■ **What is needed**
Your task is to filter the entries and copy every line containing the string "static".

[Saved data entries]
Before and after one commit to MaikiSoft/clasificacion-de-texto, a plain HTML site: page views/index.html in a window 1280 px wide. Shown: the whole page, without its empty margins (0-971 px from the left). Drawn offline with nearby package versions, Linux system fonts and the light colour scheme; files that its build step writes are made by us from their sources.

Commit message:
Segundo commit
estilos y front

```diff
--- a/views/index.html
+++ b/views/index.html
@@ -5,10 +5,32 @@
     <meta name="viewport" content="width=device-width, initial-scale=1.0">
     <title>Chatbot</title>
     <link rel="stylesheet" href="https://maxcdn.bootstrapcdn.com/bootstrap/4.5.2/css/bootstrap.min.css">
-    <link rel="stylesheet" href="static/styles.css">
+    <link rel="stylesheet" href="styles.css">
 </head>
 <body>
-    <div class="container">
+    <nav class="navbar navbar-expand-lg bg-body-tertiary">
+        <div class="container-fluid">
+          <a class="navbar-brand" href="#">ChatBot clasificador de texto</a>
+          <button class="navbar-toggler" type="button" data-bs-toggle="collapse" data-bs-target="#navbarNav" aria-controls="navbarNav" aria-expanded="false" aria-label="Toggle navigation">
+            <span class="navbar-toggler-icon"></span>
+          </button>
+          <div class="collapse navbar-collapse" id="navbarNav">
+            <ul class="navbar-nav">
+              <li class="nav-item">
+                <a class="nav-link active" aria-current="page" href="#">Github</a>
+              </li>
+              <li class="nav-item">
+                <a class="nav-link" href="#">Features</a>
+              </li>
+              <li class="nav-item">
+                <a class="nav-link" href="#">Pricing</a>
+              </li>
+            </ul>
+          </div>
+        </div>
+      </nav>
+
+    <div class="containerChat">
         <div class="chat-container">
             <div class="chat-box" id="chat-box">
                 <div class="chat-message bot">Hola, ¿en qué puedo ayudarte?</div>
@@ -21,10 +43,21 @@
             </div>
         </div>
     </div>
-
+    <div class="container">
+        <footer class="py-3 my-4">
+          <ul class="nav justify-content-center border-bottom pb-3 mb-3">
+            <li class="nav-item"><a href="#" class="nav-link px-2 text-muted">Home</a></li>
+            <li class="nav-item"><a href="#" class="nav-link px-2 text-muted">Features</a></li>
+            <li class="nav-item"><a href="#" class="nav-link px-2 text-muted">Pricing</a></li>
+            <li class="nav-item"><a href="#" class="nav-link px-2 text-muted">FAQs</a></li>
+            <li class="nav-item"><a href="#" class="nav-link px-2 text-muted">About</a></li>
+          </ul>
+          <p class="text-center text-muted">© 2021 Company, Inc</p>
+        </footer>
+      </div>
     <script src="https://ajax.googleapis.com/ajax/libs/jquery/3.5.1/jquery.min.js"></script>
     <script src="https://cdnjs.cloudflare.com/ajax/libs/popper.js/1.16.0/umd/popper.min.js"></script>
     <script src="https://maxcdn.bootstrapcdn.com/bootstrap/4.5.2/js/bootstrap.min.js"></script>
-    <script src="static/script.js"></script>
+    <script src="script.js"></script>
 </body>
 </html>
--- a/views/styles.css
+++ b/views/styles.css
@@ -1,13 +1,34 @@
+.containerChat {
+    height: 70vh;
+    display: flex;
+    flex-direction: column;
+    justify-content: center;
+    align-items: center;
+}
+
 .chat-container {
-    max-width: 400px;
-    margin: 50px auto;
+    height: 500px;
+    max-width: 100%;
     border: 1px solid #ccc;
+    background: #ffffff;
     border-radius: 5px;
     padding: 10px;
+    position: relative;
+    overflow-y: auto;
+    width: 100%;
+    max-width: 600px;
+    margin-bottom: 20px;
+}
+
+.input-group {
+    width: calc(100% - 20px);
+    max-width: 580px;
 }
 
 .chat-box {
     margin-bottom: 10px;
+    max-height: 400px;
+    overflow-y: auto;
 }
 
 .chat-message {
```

■ **Written response**
-    <link rel="stylesheet" href="static/styles.css">
-    <script src="static/script.js"></script>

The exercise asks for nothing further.